▶ **What the task asks**:
Scan the material for the word "undefined" and copy each line where it occurs.

▶ **Supplied material**:
——————————
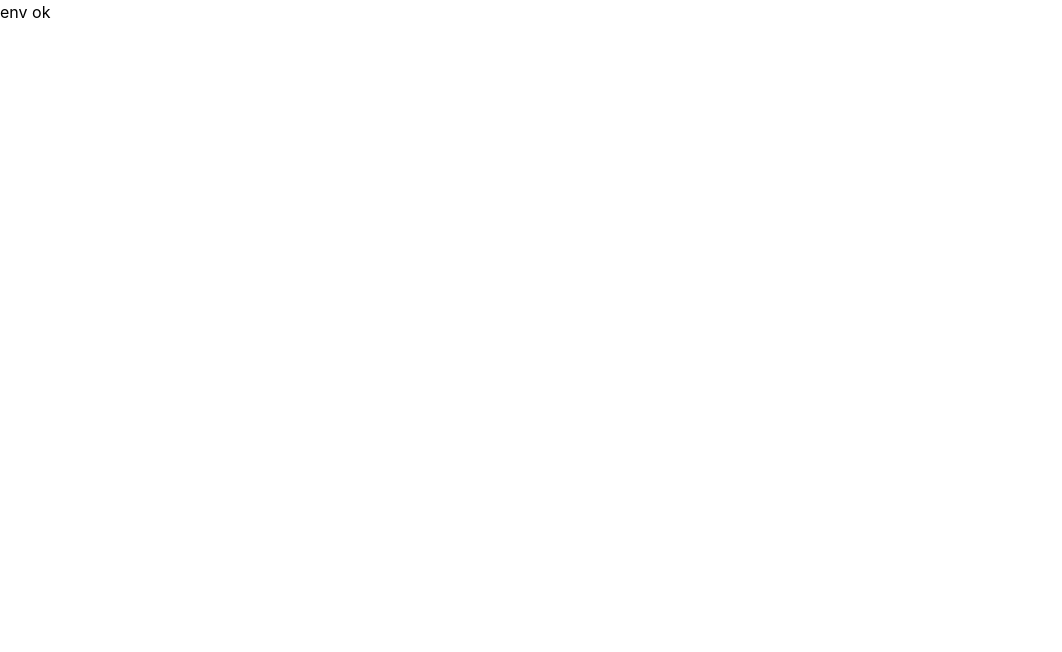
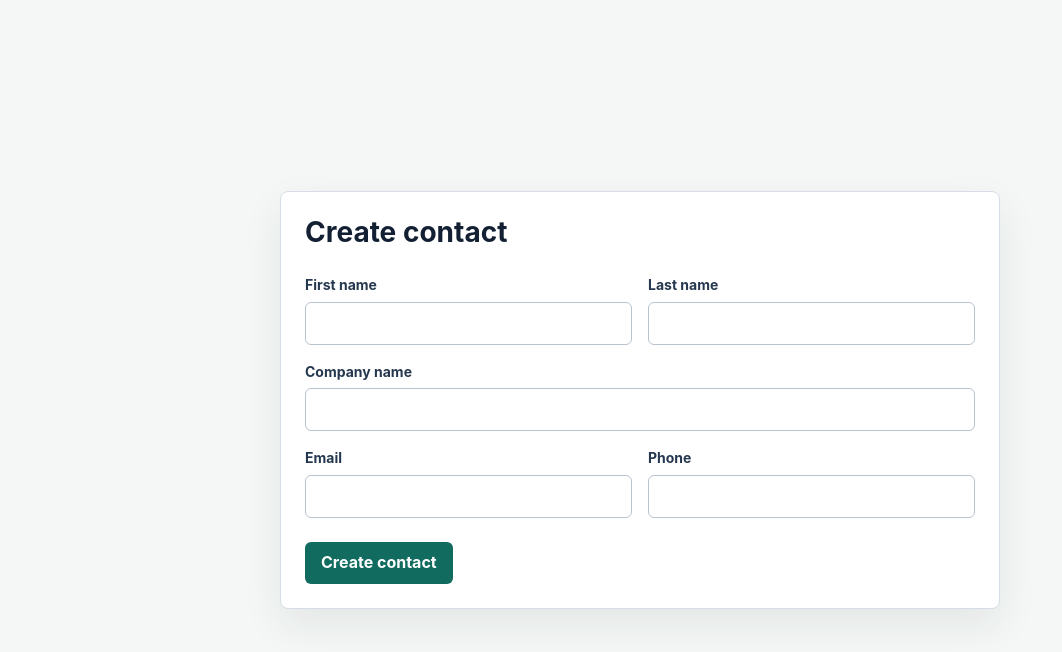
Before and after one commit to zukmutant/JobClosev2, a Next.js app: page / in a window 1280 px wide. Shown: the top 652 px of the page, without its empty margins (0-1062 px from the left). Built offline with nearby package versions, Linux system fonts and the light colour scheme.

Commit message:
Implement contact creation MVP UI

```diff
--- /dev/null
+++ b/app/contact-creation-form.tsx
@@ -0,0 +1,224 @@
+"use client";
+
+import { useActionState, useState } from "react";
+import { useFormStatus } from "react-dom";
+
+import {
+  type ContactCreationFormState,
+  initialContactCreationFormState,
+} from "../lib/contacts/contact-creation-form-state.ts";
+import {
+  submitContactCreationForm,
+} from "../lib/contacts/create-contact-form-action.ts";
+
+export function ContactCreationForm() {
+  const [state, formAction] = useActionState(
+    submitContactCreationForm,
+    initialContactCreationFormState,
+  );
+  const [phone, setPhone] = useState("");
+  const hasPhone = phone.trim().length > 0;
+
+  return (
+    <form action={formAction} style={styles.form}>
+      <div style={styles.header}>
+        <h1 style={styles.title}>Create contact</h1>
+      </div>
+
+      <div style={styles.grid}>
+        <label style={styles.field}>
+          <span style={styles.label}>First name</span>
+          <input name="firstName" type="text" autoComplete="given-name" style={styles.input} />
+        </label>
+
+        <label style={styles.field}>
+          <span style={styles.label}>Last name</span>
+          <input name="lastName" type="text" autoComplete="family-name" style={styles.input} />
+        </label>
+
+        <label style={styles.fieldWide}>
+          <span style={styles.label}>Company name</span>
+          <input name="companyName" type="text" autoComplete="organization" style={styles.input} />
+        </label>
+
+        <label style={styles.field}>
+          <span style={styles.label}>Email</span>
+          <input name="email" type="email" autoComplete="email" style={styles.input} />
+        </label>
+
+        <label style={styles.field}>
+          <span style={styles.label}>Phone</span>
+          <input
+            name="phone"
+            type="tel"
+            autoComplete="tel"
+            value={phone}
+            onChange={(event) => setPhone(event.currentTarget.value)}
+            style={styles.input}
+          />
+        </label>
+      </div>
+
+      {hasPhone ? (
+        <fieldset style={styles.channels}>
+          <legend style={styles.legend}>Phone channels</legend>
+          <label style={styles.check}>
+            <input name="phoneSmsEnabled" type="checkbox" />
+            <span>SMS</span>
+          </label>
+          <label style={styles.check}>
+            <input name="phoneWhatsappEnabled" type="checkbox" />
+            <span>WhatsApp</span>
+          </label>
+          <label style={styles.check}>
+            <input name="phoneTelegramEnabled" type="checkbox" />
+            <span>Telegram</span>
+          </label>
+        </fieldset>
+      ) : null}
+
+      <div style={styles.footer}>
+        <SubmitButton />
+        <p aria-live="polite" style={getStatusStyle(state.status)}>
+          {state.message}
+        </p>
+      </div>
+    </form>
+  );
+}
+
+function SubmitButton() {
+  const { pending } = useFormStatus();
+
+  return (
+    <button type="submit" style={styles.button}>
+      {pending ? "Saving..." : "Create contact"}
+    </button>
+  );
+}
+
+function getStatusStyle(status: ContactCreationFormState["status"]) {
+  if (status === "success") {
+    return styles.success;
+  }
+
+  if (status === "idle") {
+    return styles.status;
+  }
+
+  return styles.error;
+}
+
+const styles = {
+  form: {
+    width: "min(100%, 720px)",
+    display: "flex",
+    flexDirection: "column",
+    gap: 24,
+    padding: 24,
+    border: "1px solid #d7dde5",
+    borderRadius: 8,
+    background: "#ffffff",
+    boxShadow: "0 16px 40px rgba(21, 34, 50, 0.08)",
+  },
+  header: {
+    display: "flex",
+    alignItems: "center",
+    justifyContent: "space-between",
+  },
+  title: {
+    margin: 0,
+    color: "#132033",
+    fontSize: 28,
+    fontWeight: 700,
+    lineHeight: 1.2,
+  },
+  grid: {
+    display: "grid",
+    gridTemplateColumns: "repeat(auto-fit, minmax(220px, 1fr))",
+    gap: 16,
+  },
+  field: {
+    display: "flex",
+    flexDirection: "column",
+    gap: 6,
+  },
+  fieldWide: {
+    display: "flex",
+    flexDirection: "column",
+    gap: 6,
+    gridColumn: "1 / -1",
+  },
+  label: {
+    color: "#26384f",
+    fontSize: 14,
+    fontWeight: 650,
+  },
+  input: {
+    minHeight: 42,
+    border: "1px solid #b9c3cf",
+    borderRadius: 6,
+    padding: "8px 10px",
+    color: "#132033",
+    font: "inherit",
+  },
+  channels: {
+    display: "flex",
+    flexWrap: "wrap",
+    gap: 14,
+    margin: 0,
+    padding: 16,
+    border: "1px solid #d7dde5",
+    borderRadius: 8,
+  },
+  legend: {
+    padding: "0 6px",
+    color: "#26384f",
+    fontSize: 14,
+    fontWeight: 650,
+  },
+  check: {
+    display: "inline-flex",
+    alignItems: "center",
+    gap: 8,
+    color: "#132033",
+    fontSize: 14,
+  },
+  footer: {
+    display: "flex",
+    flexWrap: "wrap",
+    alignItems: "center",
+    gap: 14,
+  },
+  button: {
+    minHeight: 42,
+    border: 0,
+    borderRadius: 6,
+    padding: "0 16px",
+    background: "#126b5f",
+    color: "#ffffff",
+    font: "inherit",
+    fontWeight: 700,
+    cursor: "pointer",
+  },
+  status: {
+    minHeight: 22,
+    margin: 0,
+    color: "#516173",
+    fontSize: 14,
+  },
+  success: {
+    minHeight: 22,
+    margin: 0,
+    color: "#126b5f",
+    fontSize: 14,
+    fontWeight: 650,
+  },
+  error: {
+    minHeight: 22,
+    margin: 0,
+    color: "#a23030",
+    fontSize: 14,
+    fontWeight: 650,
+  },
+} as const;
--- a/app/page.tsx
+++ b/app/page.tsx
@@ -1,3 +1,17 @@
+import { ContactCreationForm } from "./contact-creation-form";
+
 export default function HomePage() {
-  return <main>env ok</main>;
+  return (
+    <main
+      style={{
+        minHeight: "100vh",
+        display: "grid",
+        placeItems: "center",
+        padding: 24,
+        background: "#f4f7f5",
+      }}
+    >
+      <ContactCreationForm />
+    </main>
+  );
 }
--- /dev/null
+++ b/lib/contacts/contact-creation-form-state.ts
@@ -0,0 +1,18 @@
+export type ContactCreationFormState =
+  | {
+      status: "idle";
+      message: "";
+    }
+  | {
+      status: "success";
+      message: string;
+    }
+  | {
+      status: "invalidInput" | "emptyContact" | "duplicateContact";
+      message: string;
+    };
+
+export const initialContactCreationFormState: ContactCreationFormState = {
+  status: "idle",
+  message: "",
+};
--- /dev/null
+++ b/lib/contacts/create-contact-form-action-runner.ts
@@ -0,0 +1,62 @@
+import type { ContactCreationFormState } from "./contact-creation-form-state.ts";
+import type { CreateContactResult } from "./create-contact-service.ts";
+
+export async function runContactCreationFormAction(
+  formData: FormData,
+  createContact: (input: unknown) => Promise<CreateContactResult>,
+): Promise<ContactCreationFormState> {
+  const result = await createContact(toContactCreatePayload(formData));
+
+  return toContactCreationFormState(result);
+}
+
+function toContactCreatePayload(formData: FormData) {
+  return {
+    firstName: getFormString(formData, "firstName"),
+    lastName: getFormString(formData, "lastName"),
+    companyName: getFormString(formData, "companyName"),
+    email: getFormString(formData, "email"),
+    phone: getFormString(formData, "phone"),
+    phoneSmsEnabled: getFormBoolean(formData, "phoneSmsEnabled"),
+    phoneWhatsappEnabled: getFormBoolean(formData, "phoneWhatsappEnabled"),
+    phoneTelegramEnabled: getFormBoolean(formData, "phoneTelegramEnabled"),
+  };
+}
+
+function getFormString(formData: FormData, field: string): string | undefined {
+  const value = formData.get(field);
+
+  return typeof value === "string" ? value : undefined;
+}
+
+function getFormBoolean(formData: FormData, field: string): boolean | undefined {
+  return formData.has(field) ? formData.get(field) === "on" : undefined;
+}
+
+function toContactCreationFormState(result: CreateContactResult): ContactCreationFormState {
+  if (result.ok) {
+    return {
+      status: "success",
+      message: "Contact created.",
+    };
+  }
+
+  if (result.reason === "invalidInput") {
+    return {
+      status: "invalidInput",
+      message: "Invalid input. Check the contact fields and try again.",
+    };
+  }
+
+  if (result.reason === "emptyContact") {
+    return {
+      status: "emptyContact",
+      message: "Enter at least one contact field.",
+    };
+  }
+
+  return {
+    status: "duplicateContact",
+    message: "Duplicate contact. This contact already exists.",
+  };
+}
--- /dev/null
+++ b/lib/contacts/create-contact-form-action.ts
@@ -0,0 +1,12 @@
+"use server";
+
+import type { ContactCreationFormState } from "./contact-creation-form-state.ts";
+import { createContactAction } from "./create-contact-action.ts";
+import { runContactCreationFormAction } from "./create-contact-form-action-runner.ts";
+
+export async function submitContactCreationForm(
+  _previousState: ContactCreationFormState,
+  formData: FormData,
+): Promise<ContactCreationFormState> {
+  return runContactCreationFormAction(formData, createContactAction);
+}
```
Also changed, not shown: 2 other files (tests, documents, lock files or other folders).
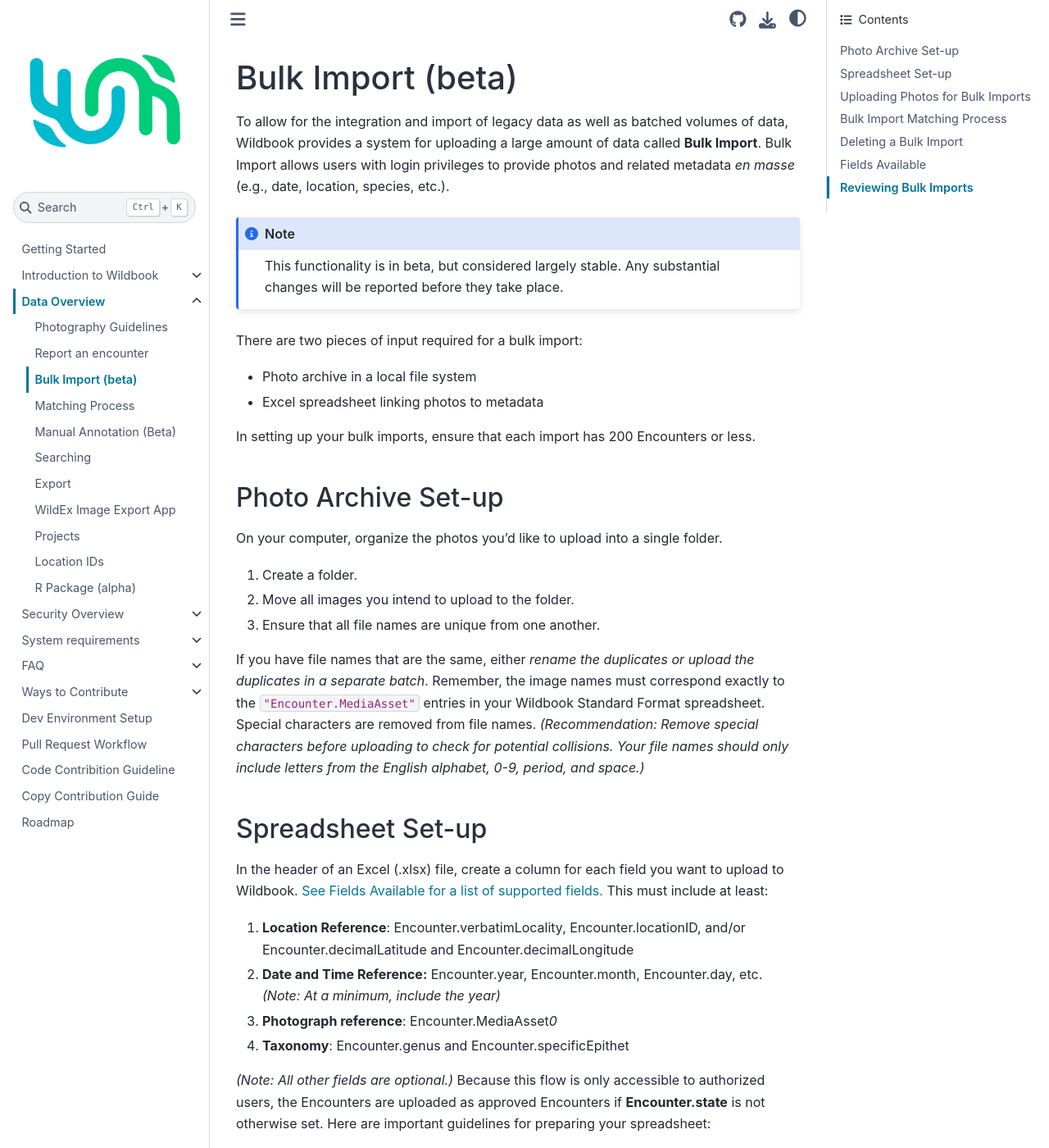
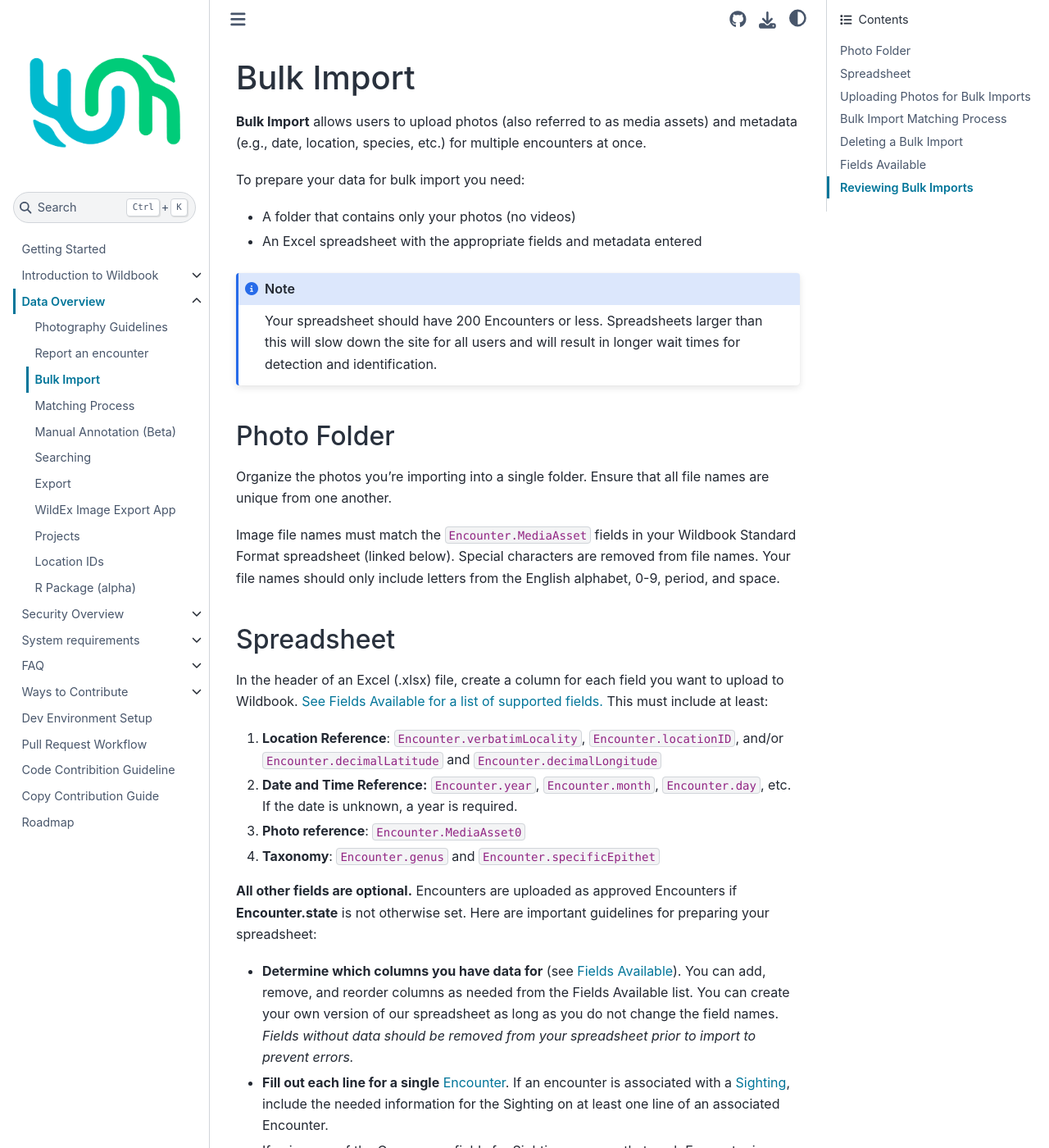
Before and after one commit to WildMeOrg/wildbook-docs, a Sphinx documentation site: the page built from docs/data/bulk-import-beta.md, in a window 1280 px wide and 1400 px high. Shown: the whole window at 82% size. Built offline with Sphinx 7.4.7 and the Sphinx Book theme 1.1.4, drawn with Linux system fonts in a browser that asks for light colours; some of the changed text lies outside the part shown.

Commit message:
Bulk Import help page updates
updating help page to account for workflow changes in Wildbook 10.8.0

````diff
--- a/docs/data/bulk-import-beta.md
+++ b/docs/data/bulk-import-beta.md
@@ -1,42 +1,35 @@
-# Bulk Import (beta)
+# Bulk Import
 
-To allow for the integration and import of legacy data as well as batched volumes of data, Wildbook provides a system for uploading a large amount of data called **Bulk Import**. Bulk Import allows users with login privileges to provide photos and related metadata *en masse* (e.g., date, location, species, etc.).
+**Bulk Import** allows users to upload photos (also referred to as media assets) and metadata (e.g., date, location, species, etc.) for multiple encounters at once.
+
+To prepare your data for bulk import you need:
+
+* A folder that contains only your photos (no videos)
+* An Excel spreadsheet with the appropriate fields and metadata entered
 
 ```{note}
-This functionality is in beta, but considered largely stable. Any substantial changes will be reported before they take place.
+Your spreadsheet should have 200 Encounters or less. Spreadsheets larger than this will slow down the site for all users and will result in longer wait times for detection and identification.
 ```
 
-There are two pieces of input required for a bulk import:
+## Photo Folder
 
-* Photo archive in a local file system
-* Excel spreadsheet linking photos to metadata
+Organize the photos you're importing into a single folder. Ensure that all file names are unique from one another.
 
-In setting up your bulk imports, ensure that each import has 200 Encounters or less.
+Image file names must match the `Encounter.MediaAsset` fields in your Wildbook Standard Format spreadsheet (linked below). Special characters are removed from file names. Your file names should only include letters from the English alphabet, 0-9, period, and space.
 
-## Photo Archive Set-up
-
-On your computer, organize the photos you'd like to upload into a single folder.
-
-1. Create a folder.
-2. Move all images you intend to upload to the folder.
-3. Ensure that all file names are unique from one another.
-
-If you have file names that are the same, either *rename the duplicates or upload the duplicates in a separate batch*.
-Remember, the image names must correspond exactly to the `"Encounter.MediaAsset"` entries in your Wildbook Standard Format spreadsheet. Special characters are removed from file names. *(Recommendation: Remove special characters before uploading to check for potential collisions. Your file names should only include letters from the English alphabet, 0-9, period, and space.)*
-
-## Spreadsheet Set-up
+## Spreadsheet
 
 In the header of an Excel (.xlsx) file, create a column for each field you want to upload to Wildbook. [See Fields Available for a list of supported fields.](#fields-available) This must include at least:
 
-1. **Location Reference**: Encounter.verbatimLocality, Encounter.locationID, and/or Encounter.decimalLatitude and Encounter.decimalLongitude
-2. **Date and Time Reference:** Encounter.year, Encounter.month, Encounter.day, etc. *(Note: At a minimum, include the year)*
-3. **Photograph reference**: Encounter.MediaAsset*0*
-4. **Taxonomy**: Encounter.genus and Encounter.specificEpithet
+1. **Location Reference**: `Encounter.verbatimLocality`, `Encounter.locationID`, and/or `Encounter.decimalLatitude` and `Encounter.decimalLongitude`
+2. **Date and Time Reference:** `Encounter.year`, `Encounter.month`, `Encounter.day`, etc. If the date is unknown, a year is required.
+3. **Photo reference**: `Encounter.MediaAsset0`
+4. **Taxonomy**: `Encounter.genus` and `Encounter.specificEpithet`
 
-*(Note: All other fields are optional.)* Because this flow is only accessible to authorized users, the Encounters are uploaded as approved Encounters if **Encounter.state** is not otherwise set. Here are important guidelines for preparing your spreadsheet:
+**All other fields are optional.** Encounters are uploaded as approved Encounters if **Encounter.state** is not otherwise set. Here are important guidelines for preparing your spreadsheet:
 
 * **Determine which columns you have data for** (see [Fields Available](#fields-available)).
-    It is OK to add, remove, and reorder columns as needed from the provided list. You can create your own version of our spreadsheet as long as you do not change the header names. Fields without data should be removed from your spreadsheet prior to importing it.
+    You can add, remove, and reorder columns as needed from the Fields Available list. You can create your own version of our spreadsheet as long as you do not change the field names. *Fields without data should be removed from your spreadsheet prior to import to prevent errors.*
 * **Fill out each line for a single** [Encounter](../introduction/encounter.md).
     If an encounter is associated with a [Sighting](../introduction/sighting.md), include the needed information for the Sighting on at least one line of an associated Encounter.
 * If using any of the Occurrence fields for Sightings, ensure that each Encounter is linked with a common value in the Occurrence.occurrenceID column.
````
——————————
▶ **Task solution**:
+function getFormString(formData: FormData, field: string): string | undefined {
+  return typeof value === "string" ? value : undefined;
+function getFormBoolean(formData: FormData, field: string): boolean | undefined {
+  return formData.has(field) ? formData.get(field) === "on" : undefined;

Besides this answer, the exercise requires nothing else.